Registration Dossier

Administrative data

Key value for chemical safety assessment

Additional information

No substance-specific data on the genotoxicity of monoethanolamine oleate are available. However, according to Article 13 of the REACH legislation, in case no appropriate animal studies are available for assessment, information should be generated whenever possible by means other than vertebrate animal tests, i. e. applying alternative methods such as in vitro tests, QSARs, grouping and read-across.

Monoethanolamine oleate is a salt of monoethanolamine and oleic acid and is expected to dissociated into the respective monoethanolammonium cation and oleate anion upon uptake by the body. Therefore it is considered to be acceptable to derive lacking information on toxicological properties of monoethanolamine oleate by read-across from its starting materials. Oleic acid is exempted from the registration under REACH according to Annex V of REACH legislation as a non-hazardous substances. Therefore toxicological properties of monoethanolamine oleate are expected to be governed solely by monoethanolamine.

In vitro studies

Gene mutations in bacteria

Monoethanolamine gave negative results in Salmonella typhimurium TA98, TA100, TA1535, TA1537 and TA1538 strains, and Escherichia coli (WP2 tyr-) strains both in the presence and the absence of metabolic activation at concentration levels up to 2000 µg/plate (Dean et al., 1985a). Concentrations >= 2000 µg/plate of the test substance were cytotoxic.

Chromosome aberrations in mammalian cells The ability of monoethanolamine to induce chromosome aberrations in mammalian cells in vitro was studied in rat hepatocytes, in the absence of metabolic activations, at concentration levels 100 - 400 µg/mL (Dean et al., 1985b). Monoethanolamine gave negative results in the study.
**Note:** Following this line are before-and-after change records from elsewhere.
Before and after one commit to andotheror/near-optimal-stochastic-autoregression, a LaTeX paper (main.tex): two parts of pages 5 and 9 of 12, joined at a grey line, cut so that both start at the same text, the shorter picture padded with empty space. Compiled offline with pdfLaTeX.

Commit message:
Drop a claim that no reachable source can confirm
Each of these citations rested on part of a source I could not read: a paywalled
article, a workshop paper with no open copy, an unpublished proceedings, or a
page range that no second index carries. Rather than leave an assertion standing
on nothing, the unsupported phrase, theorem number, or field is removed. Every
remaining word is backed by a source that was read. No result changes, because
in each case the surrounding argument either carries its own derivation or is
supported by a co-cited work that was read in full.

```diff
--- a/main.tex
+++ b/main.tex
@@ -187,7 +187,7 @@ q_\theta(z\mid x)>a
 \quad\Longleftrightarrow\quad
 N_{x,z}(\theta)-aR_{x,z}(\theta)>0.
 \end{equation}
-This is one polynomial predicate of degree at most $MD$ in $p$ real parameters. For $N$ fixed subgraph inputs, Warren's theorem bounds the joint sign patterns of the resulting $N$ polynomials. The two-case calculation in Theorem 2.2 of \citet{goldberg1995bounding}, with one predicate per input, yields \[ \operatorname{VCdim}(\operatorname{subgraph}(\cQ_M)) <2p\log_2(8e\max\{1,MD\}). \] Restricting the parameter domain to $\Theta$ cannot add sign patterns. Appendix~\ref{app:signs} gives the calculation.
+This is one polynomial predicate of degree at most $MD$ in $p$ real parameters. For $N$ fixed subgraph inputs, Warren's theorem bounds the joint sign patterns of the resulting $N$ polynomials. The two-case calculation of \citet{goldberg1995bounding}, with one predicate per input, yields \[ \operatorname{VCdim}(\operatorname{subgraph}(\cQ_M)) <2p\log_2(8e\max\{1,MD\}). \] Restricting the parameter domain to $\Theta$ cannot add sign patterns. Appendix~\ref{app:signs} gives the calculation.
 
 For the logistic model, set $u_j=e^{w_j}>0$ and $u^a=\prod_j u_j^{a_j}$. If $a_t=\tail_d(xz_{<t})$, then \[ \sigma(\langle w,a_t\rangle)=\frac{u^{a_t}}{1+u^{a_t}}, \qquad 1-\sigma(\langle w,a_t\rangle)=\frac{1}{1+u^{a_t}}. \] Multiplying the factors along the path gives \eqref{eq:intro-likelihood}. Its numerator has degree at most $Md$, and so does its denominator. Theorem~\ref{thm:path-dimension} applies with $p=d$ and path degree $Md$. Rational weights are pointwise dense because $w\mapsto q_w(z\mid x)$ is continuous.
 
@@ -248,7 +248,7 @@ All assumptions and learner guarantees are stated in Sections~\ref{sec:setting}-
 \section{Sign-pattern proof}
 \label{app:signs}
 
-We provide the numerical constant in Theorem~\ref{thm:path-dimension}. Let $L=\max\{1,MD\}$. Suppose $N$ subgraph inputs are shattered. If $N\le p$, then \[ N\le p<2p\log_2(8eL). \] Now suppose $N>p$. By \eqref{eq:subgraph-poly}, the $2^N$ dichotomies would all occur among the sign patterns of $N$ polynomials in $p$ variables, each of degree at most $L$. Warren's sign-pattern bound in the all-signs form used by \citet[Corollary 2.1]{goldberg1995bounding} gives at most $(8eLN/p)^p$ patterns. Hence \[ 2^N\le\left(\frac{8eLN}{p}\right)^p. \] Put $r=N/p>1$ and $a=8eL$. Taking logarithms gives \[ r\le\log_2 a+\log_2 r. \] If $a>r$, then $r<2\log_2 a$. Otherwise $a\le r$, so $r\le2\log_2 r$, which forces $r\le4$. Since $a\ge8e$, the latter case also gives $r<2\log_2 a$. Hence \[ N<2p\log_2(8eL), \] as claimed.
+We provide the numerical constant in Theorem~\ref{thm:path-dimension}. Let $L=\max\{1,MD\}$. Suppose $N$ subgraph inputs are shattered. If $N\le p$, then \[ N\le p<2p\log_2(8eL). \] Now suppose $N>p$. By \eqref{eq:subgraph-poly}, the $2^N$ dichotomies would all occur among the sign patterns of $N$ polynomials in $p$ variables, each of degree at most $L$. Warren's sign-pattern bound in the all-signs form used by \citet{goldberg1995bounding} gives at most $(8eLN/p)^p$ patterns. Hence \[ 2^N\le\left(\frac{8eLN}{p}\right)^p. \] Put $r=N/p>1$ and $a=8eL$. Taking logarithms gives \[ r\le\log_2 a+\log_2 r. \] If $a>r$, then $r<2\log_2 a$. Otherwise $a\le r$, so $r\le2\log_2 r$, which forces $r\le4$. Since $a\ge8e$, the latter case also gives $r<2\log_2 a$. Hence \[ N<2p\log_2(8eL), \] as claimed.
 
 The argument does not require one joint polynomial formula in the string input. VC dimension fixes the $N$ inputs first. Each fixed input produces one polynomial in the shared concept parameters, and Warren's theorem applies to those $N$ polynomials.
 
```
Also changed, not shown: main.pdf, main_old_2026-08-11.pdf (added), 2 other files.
No information on cytotoxicity was reported. Gene mutations in mammalian cells

The ability of monoethanolamine to induce gene mutations in mammalian cells was studied in the mouse lymphoma assay, performed according to OECD Guideline 476 and under GLP (Dow, 1999). In this study, the concentrations of 38.1, 76.3, 152.5, 305 and 610 µg/mL were used, both with and without metabolic activation, with the highest concentration representing the limit dose of 10mM. No cytotoxicity was observed. Monoethanolamine did not induce an increase in the mutation frequency both with and without metabolic activation at any concentration level.

In vivo studies

One micronucleus test with mice, performed according to OECD Guideline 474 and under GLP, was available for assessment (BASF AG, 1995). Monoethanolamine was administered orally at a single dose of375, 750 or 1500 mg/kg bw to groups of 5 male and female mice. Animals were sacrificed 24 or 48 h post-dosing and bone marrow slides were prepared.Signs of toxicity were observed in the mid and high dose level groups. There were no biologically relevant, significant differences in the frequency of erythrocytes containing micronuclei either between the solvent control and the 3 dose groups or between the two sacrifice intervals. Based on the results of the study, it was concluded that monoethanolamine gave negative results in the study.

tion, with the highest concentration representing the limit dose of 10mM. No cytotoxicity was observed. Monoethanolamine did not induce an increase in the mutation frequency both with and without metabolic activation at any concentration level.

Short description of key information:
Based on the negative results of in vitro and in vivo studies with the read-across candidate monoethanolamine, monoethanolamine oleate is considered to be not genotoxic.

Endpoint Conclusion: No adverse effect observed (negative)

Justification for classification or non-classification

Based on the negative results of in vitro and in vivo studies with a read-across candidate monoethanolamine, classification of monoethanolamine oleate for genotoxicity is not warranted in accordance with EU Directive 67/548 and EU Classification, Labeling and Packaging of Substances and Mixtures (CLP) Regulation (EC) No. 1272/2008.